**Task instructions**
The number of lines below holding the string "DayNight" is the only answer wanted.

**Data for this exercise**
+--
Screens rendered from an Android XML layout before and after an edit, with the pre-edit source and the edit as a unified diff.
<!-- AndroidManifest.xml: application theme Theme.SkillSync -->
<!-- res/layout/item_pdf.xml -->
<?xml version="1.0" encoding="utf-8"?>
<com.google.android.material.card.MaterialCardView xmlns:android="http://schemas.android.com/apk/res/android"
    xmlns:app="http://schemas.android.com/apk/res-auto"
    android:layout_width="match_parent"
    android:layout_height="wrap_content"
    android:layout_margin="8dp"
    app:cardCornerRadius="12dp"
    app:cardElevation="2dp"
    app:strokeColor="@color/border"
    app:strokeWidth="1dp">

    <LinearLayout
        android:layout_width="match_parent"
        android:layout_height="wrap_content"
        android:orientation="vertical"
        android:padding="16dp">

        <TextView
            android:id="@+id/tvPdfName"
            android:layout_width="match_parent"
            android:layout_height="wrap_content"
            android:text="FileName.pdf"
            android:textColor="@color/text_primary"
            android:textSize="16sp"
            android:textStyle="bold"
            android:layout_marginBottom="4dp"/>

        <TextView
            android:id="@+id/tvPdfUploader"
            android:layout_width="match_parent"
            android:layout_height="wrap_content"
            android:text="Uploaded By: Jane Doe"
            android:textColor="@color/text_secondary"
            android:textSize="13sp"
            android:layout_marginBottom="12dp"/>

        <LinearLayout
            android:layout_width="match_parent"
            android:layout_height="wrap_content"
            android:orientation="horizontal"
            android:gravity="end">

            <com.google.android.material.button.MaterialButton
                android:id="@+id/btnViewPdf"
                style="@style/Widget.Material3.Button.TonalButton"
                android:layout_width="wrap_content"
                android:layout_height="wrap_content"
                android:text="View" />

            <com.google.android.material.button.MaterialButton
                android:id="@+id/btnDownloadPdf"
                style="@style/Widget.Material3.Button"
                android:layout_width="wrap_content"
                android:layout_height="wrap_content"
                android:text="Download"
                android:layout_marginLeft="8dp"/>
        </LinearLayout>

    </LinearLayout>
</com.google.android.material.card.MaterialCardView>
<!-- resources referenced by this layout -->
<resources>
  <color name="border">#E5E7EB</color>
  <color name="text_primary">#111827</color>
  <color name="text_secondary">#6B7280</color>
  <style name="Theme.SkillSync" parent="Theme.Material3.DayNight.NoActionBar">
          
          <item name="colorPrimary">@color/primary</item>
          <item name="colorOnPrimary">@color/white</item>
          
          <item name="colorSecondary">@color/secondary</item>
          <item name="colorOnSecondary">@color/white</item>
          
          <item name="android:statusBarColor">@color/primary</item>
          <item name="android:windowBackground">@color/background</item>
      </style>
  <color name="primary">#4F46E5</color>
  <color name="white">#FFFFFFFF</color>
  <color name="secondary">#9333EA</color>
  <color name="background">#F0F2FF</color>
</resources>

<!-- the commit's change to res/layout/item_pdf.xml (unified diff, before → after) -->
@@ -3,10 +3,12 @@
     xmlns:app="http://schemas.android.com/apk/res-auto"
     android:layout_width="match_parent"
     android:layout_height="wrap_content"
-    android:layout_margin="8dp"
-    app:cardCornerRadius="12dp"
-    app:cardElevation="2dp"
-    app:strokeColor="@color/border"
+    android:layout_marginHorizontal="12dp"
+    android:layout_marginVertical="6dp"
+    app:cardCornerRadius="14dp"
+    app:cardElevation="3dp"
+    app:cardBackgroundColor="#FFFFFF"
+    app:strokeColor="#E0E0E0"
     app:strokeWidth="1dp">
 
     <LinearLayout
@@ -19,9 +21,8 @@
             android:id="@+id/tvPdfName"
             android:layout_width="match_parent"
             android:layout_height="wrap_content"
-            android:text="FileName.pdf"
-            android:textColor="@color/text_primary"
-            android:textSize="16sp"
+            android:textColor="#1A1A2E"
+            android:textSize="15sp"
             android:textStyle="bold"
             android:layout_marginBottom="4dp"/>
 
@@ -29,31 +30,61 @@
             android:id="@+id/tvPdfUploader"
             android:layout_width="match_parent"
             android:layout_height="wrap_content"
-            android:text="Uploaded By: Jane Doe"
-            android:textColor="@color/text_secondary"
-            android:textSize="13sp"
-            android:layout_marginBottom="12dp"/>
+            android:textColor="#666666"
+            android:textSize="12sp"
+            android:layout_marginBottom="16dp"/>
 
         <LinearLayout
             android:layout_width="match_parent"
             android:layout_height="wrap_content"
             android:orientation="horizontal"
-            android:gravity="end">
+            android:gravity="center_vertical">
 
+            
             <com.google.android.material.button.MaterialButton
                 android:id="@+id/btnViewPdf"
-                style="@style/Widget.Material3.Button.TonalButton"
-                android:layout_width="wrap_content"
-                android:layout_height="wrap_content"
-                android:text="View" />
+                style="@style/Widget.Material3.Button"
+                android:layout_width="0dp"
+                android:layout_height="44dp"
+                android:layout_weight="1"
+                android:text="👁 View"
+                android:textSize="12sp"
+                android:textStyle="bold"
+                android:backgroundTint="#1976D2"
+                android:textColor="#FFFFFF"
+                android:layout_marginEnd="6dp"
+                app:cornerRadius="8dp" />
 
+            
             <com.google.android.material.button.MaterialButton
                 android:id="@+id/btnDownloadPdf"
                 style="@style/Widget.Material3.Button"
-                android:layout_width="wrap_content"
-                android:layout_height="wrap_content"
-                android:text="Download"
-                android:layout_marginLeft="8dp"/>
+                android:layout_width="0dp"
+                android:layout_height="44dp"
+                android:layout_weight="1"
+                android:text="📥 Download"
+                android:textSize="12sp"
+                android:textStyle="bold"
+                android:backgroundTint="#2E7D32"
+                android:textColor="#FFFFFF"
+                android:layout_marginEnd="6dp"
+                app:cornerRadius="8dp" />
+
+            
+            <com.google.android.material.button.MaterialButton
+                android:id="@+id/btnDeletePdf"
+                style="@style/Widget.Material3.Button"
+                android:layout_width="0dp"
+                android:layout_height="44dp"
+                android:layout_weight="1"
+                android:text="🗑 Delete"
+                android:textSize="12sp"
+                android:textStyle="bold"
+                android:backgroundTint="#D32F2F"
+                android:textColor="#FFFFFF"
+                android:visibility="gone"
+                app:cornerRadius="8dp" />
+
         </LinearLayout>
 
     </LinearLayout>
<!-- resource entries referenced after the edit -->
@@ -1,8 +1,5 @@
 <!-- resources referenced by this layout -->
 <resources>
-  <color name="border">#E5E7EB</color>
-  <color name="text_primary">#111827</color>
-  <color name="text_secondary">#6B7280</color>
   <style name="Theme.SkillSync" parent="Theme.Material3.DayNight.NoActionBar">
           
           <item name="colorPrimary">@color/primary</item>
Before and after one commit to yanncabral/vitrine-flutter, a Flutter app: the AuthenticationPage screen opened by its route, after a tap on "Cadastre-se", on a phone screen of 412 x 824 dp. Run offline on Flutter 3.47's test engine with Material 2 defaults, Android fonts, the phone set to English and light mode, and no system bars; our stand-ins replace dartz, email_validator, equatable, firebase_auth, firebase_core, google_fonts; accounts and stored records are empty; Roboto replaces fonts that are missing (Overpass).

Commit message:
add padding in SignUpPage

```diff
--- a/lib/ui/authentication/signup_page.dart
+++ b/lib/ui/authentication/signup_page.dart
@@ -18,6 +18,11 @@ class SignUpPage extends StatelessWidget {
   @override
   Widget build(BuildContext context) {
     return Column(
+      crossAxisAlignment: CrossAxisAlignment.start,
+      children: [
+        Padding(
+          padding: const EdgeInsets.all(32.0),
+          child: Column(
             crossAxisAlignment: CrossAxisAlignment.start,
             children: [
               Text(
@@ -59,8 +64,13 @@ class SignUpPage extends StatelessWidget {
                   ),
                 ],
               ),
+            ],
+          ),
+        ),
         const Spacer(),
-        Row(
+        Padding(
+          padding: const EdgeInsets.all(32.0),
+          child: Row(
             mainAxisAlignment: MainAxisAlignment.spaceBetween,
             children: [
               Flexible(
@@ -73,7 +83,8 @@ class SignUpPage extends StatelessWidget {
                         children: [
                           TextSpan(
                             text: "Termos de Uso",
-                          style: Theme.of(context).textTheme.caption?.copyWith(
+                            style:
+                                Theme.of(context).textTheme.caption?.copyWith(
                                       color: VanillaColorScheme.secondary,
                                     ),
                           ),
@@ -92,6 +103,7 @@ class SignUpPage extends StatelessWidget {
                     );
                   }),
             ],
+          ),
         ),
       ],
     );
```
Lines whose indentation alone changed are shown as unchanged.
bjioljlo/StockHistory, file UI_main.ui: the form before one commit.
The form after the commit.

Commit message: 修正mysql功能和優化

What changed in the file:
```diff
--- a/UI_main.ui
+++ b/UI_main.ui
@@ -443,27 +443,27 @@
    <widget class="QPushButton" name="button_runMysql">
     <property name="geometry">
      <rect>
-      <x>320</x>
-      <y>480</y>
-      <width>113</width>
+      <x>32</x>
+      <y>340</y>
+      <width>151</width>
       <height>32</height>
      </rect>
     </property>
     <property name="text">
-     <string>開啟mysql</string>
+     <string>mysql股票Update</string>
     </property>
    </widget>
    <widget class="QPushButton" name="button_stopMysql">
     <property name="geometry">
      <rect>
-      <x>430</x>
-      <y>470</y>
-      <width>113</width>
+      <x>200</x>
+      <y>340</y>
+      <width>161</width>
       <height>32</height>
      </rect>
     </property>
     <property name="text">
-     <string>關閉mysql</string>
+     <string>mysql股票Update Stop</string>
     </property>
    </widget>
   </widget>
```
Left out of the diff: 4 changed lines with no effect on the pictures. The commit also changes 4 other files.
+--
**Result for this task**
2